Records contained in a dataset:
..............................
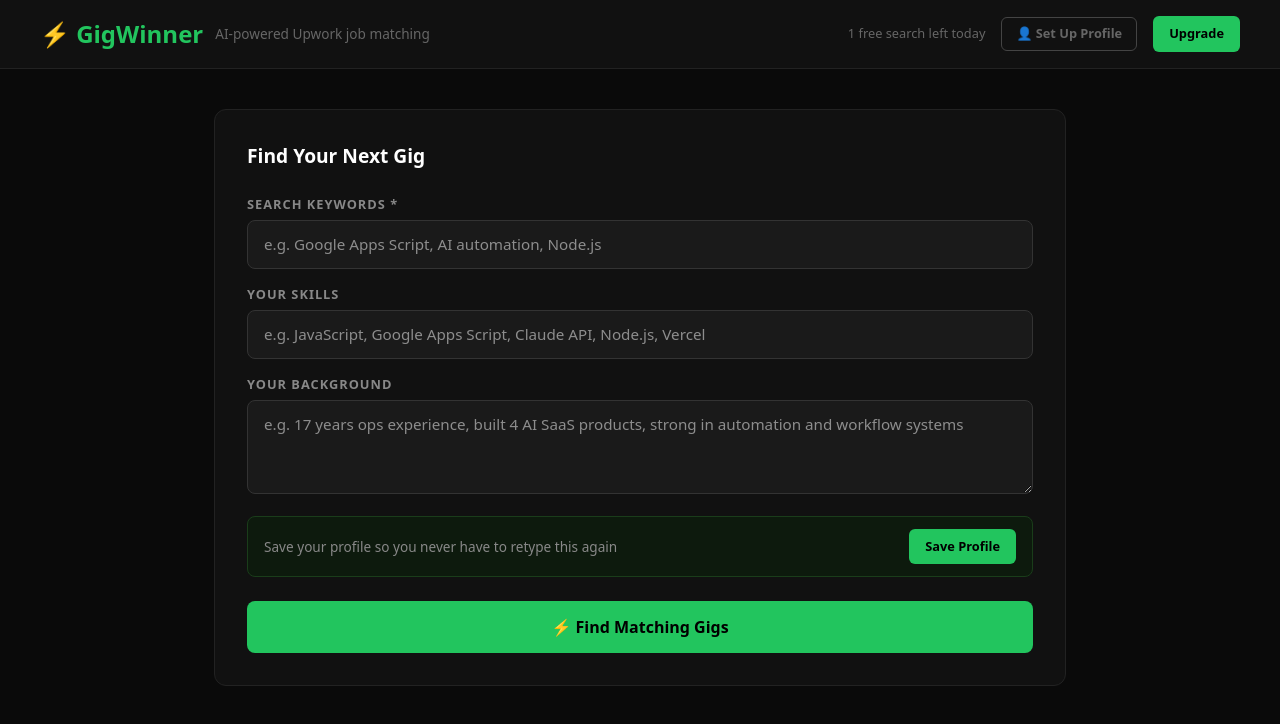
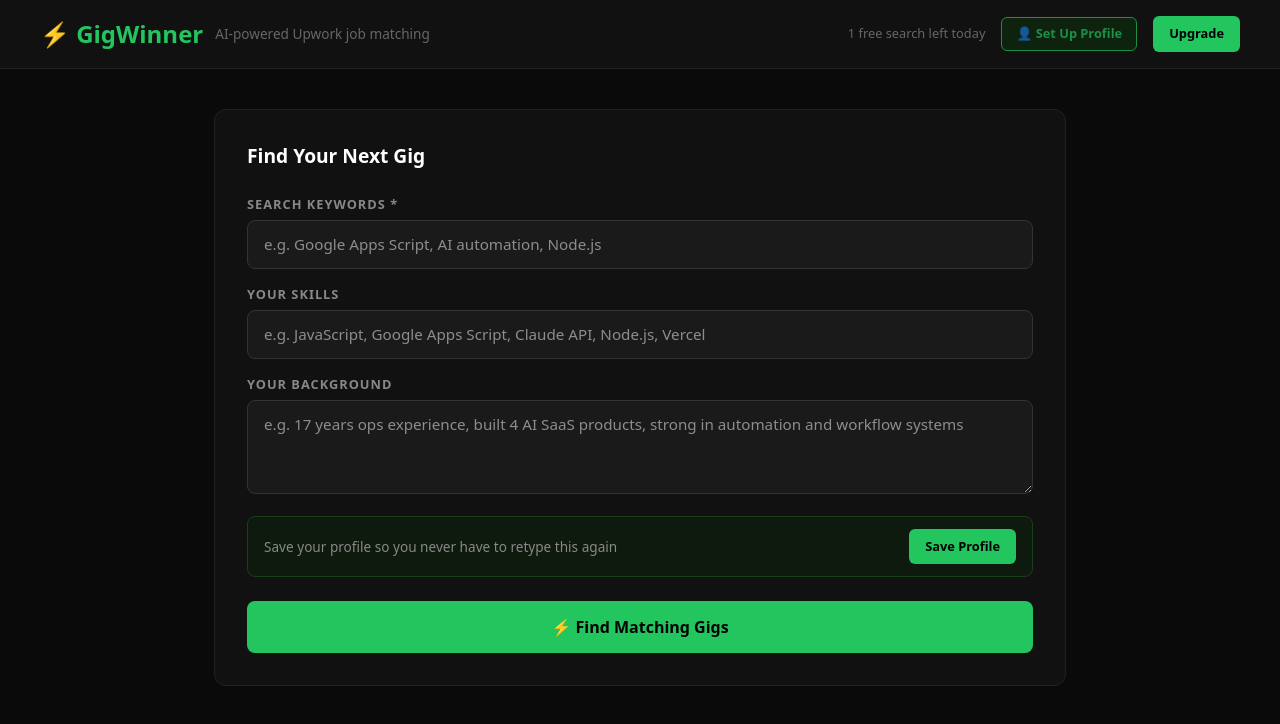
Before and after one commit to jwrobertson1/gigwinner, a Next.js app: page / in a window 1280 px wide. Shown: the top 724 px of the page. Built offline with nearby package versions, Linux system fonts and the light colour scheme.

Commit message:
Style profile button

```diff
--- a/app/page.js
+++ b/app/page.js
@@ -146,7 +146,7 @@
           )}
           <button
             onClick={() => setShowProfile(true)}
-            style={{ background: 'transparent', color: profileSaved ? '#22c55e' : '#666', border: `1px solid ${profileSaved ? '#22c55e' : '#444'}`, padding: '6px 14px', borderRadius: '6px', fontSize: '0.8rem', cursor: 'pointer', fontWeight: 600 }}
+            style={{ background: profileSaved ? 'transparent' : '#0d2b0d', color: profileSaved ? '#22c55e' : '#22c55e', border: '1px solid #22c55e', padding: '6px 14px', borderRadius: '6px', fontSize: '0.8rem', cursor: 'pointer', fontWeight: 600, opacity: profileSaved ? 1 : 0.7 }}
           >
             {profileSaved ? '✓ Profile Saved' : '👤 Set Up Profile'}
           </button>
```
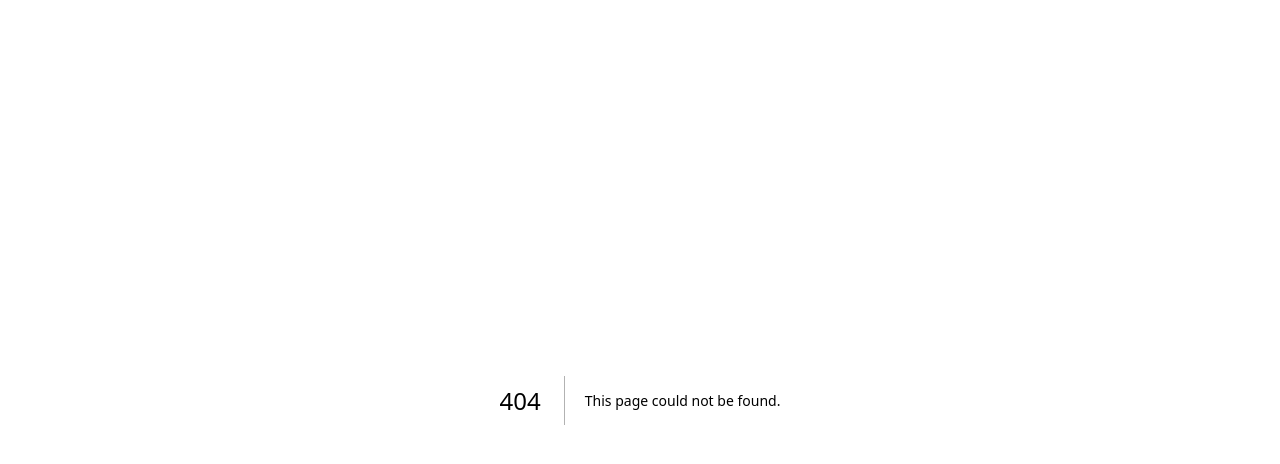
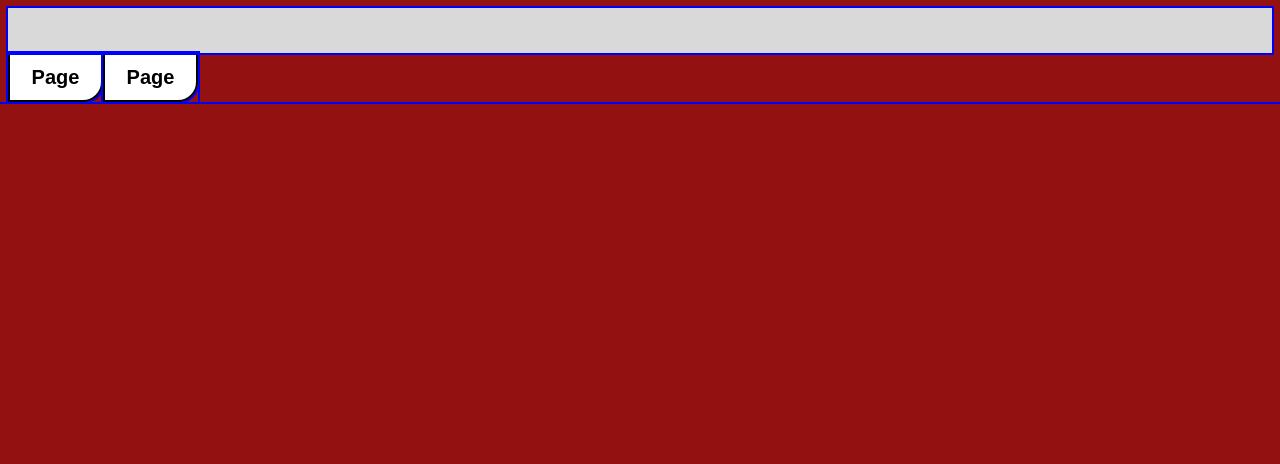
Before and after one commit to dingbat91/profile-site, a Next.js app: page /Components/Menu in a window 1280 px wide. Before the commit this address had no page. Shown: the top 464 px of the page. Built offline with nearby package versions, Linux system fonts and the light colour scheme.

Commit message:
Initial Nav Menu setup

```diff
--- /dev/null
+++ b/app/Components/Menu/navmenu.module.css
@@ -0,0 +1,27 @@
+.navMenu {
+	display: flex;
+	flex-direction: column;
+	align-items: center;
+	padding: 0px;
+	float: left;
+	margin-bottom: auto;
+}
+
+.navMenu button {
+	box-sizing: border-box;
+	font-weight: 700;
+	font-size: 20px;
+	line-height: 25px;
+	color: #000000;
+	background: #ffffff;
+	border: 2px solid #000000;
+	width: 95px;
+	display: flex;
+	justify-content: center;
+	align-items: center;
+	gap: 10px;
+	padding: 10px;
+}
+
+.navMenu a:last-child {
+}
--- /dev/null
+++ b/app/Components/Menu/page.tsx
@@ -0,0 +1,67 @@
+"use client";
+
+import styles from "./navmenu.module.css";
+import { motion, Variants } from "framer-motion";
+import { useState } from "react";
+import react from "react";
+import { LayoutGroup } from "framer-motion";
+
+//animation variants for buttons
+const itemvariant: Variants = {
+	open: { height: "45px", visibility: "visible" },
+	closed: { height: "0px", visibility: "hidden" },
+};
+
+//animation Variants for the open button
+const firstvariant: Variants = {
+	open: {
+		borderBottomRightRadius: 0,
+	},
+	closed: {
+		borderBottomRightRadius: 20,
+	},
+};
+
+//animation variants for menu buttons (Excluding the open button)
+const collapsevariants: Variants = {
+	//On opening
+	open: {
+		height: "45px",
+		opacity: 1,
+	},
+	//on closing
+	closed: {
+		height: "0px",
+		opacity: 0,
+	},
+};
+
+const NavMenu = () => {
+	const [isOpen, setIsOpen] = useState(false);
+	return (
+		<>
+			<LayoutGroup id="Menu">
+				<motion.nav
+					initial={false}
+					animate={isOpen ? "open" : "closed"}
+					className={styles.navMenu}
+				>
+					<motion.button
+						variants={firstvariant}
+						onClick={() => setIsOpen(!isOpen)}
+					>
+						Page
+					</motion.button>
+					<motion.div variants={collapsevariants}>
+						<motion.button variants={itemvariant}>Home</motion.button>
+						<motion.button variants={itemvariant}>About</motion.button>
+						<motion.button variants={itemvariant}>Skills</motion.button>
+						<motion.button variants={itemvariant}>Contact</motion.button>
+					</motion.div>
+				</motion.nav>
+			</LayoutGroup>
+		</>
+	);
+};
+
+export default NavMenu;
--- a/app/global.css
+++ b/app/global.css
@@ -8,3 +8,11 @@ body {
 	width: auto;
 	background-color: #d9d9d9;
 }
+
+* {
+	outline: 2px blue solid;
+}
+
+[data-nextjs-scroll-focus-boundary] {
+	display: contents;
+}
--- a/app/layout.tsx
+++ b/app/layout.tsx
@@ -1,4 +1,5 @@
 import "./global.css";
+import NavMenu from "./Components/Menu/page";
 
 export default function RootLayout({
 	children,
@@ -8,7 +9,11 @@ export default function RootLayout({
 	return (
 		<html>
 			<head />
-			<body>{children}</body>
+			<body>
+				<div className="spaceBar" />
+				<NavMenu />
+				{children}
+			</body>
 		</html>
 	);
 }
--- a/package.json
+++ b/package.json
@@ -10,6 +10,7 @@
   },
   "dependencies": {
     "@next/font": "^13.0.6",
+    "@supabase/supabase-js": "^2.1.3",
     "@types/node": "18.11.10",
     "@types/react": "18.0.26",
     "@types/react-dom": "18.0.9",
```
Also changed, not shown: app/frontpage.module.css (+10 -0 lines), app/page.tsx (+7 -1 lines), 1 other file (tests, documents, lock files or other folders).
..............................
All lines with the word "closed" need to be copied from the data above.

▶ [SOLUTION]
+	closed: { height: "0px", visibility: "hidden" },
+	closed: {
+	closed: {
+					animate={isOpen ? "open" : "closed"}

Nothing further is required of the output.